YOUR INSTRUCTIONS: The word "Filtro" may appear in some lines of the data; copy every such line.

INFORMATION SUPPLIED:
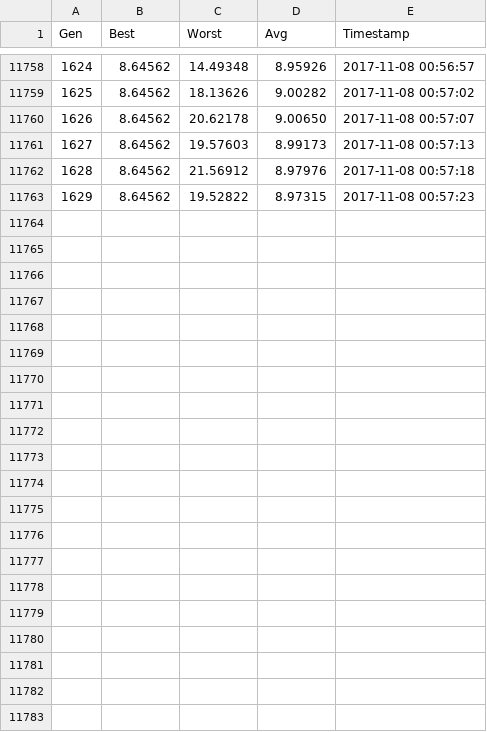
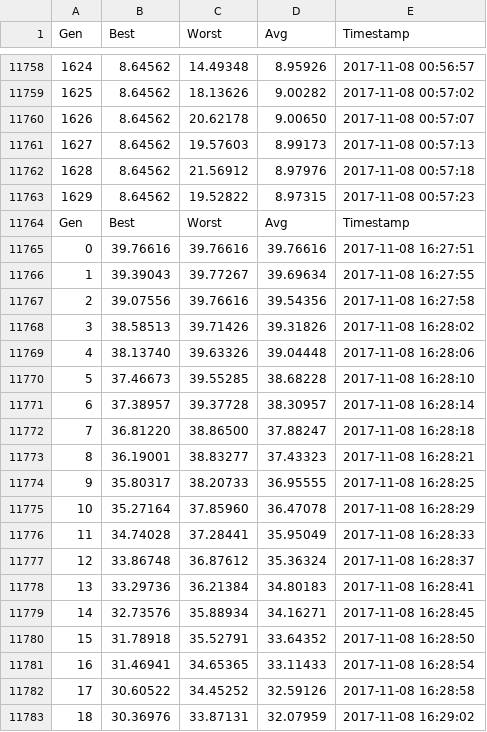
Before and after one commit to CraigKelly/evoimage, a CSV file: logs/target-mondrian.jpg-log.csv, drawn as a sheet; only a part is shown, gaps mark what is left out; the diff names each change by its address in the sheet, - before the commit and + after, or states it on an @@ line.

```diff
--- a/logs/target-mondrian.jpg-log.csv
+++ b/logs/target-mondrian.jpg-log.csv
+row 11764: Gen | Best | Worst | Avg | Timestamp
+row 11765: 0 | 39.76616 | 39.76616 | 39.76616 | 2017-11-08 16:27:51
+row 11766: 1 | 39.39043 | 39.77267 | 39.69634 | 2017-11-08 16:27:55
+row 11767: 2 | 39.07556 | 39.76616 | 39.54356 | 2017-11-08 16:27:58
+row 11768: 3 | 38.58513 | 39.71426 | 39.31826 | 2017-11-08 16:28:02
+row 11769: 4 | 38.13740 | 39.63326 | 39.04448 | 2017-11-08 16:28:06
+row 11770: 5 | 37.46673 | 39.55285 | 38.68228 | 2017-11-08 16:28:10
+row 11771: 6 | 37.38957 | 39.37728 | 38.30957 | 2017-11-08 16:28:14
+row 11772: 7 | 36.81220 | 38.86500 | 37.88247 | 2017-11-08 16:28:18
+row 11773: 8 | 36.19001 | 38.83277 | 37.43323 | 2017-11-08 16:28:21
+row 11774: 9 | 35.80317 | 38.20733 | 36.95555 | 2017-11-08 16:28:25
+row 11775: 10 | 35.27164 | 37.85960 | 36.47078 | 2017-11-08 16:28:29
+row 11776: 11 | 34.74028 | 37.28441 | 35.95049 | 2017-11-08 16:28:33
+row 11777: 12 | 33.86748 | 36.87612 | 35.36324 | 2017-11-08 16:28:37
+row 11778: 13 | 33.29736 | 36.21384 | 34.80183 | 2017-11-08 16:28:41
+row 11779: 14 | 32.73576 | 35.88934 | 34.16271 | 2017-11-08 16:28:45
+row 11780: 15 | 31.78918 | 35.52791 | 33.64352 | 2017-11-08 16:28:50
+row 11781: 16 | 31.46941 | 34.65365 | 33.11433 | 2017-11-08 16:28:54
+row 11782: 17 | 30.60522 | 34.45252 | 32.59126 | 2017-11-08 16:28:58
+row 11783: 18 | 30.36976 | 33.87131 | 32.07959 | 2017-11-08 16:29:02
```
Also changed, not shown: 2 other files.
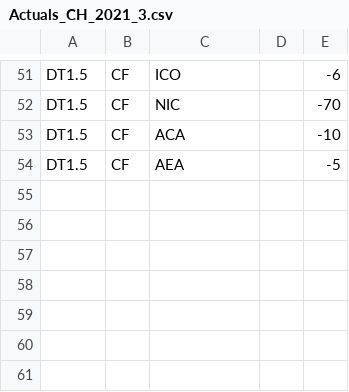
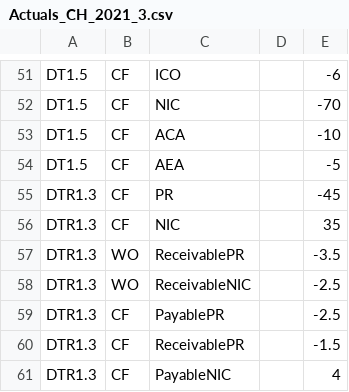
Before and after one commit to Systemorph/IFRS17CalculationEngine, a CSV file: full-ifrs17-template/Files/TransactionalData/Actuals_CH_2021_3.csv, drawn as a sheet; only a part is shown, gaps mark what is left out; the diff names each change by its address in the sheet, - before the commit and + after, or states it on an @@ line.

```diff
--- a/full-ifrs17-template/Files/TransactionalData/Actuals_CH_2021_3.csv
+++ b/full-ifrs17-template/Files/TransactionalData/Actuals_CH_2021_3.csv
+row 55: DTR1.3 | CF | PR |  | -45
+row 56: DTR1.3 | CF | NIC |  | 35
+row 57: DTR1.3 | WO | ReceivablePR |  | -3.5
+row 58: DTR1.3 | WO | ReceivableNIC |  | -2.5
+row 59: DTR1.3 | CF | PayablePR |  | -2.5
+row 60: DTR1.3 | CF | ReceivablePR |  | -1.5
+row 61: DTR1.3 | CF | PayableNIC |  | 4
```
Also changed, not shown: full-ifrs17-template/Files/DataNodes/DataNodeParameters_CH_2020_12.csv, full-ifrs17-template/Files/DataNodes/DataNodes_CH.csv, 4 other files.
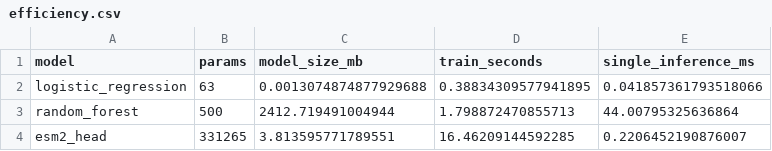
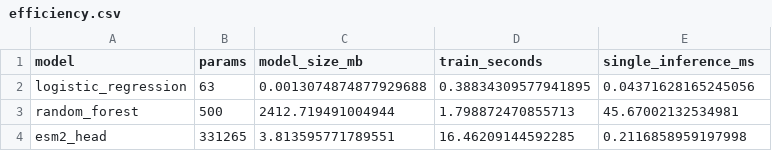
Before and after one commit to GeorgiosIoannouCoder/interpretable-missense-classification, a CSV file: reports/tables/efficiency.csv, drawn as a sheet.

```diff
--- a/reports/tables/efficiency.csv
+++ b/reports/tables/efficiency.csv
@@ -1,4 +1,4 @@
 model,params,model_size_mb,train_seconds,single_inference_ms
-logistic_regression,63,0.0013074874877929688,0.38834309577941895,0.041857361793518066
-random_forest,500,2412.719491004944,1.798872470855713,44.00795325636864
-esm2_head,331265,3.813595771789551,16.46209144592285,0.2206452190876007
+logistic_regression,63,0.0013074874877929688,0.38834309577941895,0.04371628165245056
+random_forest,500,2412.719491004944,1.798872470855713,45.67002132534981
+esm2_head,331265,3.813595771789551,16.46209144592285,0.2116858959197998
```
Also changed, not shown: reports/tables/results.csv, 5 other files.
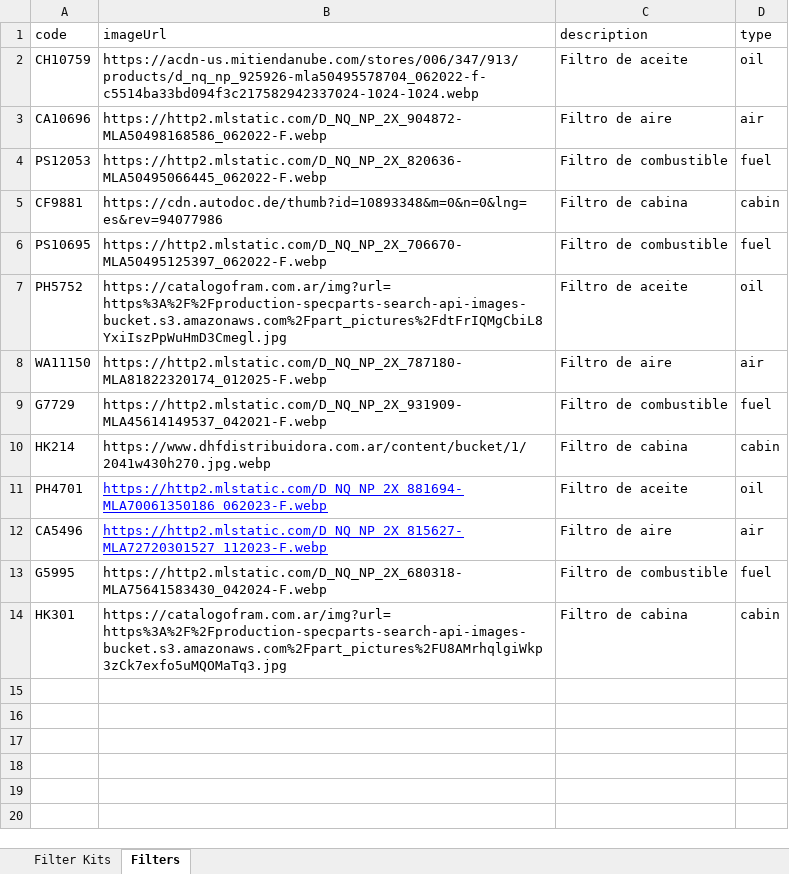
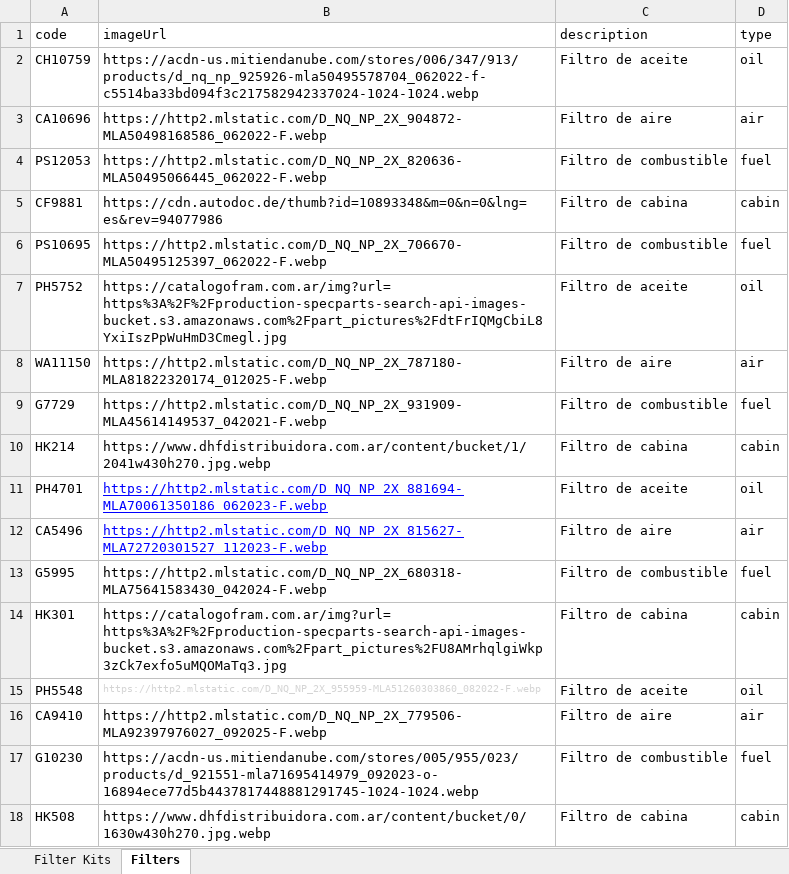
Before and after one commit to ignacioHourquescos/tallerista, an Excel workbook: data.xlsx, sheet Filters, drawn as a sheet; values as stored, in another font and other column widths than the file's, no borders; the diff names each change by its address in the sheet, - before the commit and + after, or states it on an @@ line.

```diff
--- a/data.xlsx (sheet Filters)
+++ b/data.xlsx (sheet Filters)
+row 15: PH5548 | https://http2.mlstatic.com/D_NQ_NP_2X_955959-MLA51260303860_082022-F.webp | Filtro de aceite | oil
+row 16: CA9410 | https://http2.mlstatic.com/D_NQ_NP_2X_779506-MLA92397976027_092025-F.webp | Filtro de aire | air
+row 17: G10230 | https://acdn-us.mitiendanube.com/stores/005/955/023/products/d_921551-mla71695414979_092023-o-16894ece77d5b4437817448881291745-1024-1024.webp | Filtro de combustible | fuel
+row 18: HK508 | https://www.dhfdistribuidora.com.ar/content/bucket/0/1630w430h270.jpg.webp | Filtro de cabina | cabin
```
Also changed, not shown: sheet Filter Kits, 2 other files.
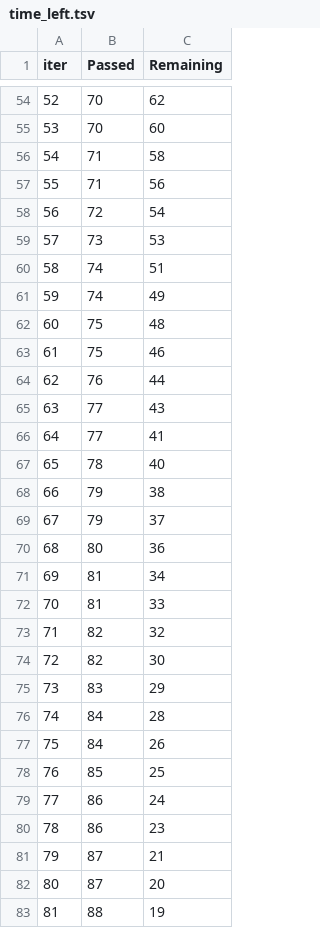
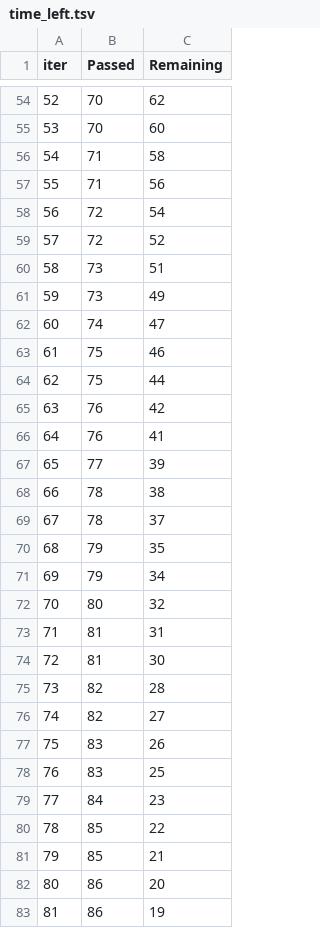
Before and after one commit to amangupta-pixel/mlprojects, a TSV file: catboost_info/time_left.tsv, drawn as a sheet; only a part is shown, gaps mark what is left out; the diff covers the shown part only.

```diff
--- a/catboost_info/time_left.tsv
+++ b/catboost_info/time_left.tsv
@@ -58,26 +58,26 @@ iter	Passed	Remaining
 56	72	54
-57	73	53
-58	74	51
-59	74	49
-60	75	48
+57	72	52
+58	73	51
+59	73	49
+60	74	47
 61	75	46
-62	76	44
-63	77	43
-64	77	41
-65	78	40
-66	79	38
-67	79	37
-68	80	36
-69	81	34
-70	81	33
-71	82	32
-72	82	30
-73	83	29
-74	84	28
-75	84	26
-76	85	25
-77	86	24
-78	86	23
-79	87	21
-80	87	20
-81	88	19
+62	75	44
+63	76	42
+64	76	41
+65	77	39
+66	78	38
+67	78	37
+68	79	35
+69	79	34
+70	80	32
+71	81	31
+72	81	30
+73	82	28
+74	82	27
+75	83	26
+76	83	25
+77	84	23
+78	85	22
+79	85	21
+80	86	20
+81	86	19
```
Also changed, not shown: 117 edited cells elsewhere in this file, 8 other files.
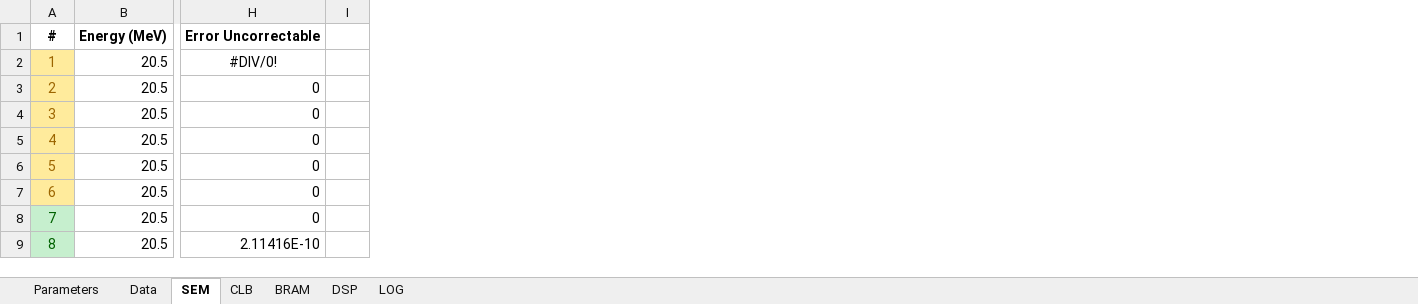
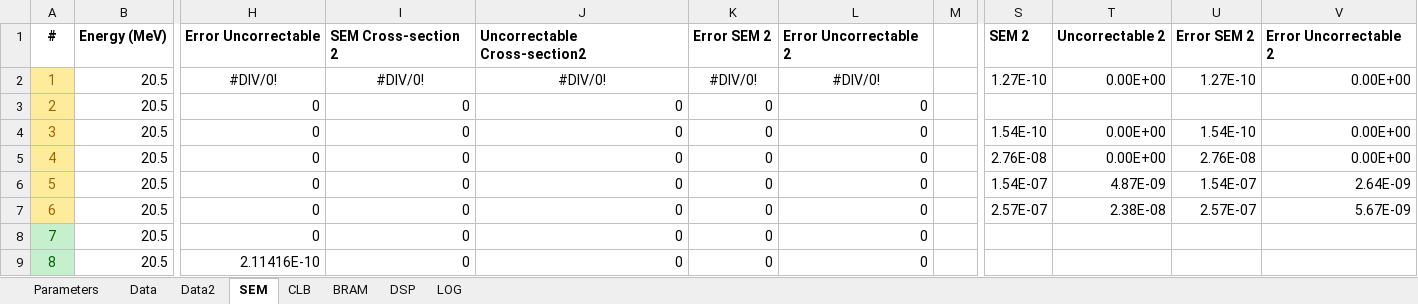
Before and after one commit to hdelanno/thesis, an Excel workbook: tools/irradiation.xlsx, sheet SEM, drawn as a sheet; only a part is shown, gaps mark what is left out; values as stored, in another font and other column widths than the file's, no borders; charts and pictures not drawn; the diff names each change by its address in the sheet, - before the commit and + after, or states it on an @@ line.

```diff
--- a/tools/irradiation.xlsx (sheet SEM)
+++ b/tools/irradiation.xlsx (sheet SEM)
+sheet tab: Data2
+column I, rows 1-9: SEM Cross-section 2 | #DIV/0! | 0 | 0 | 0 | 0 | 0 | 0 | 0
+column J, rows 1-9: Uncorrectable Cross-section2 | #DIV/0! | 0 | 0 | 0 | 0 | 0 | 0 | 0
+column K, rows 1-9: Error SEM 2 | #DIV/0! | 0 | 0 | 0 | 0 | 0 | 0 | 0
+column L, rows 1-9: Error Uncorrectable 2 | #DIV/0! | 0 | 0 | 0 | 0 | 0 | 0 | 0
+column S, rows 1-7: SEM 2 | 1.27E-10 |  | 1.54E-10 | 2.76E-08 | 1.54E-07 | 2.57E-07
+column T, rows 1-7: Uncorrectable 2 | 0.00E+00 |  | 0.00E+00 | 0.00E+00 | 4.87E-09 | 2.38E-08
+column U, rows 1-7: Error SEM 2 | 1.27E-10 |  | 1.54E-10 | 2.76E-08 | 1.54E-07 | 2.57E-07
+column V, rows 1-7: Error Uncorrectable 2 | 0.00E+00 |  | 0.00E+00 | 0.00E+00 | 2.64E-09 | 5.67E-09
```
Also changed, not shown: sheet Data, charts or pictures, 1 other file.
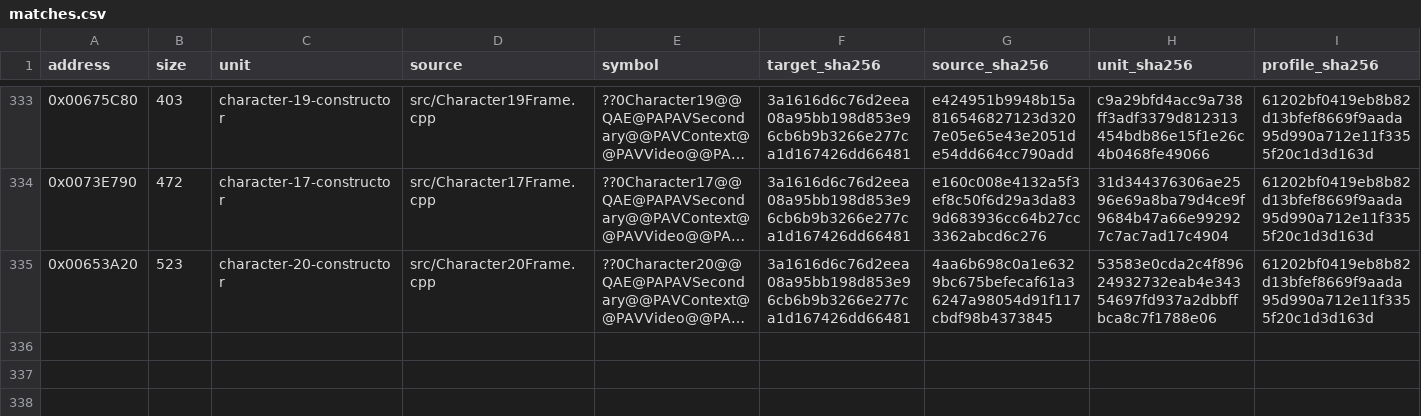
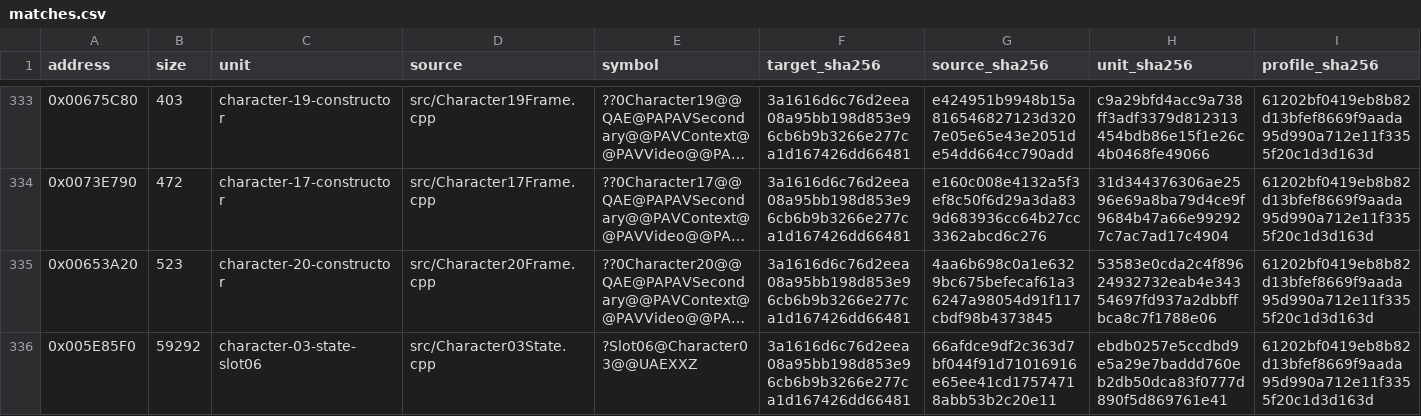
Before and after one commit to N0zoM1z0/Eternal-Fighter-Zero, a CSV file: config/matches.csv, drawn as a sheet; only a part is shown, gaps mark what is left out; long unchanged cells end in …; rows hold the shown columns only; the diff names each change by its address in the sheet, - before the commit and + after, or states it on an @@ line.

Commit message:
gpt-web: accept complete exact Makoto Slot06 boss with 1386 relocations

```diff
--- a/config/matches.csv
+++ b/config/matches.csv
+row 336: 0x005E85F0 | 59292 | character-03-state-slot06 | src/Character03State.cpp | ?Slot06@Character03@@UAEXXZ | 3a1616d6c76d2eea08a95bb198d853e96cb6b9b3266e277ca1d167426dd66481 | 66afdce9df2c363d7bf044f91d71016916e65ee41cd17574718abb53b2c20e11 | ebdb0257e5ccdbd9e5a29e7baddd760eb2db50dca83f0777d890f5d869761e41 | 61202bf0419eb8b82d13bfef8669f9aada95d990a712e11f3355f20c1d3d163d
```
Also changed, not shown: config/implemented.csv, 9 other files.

TASK SOLUTION:
+row 15: PH5548 | https://http2.mlstatic.com/D_NQ_NP_2X_955959-MLA51260303860_082022-F.webp | Filtro de aceite | oil
+row 16: CA9410 | https://http2.mlstatic.com/D_NQ_NP_2X_779506-MLA92397976027_092025-F.webp | Filtro de aire | air
+row 17: G10230 | https://acdn-us.mitiendanube.com/stores/005/955/023/products/d_921551-mla71695414979_092023-o-16894ece77d5b4437817448881291745-1024-1024.webp | Filtro de combustible | fuel
+row 18: HK508 | https://www.dhfdistribuidora.com.ar/content/bucket/0/1630w430h270.jpg.webp | Filtro de cabina | cabin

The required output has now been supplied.